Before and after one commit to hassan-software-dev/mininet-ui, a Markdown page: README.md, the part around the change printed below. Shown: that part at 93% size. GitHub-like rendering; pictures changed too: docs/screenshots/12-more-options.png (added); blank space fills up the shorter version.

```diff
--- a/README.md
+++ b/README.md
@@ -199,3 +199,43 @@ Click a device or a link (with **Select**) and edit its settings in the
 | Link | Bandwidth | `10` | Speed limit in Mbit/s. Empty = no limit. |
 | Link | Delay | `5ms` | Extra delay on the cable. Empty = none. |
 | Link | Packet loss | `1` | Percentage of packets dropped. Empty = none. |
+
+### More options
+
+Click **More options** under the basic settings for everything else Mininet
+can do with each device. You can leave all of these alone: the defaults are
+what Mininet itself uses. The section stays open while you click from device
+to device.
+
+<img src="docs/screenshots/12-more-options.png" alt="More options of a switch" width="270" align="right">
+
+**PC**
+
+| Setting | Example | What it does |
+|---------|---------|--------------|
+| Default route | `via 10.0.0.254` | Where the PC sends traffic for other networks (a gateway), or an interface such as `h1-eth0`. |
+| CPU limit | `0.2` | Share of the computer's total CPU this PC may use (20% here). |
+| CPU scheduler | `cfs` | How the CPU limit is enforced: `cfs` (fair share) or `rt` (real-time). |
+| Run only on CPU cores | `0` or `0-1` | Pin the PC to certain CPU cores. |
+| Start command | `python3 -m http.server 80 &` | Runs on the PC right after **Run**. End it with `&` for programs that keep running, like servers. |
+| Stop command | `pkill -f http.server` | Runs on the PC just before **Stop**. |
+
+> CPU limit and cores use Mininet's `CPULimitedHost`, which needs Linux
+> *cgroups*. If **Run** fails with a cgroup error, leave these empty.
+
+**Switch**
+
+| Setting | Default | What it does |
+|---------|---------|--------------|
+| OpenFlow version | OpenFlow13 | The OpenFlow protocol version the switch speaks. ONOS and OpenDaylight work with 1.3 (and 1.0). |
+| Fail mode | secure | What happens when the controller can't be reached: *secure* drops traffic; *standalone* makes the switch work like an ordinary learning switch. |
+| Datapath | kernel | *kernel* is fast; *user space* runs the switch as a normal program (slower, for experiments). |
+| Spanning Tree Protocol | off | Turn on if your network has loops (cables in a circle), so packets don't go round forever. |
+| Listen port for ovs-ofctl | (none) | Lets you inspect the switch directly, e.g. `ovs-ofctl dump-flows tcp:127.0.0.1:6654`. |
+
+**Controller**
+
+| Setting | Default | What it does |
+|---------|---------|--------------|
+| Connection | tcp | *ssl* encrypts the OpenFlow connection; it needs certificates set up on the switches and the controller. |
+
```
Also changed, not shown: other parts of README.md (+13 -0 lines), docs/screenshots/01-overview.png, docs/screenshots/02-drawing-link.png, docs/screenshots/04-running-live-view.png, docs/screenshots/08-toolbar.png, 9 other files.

┄┄┄┄┄┄┄┄┄┄

▶ _What you have to do_
Scan the material for "with" and copy the lines that hold it.

▶ _Final answer_
@@ -199,3 +199,43 @@ Click a device or a link (with **Select**) and edit its settings in the
+can do with each device. You can leave all of these alone: the defaults are
+| Start command | `python3 -m http.server 80 &` | Runs on the PC right after **Run**. End it with `&` for programs that keep running, like servers. |
+> *cgroups*. If **Run** fails with a cgroup error, leave these empty.
+| OpenFlow version | OpenFlow13 | The OpenFlow protocol version the switch speaks. ONOS and OpenDaylight work with 1.3 (and 1.0). |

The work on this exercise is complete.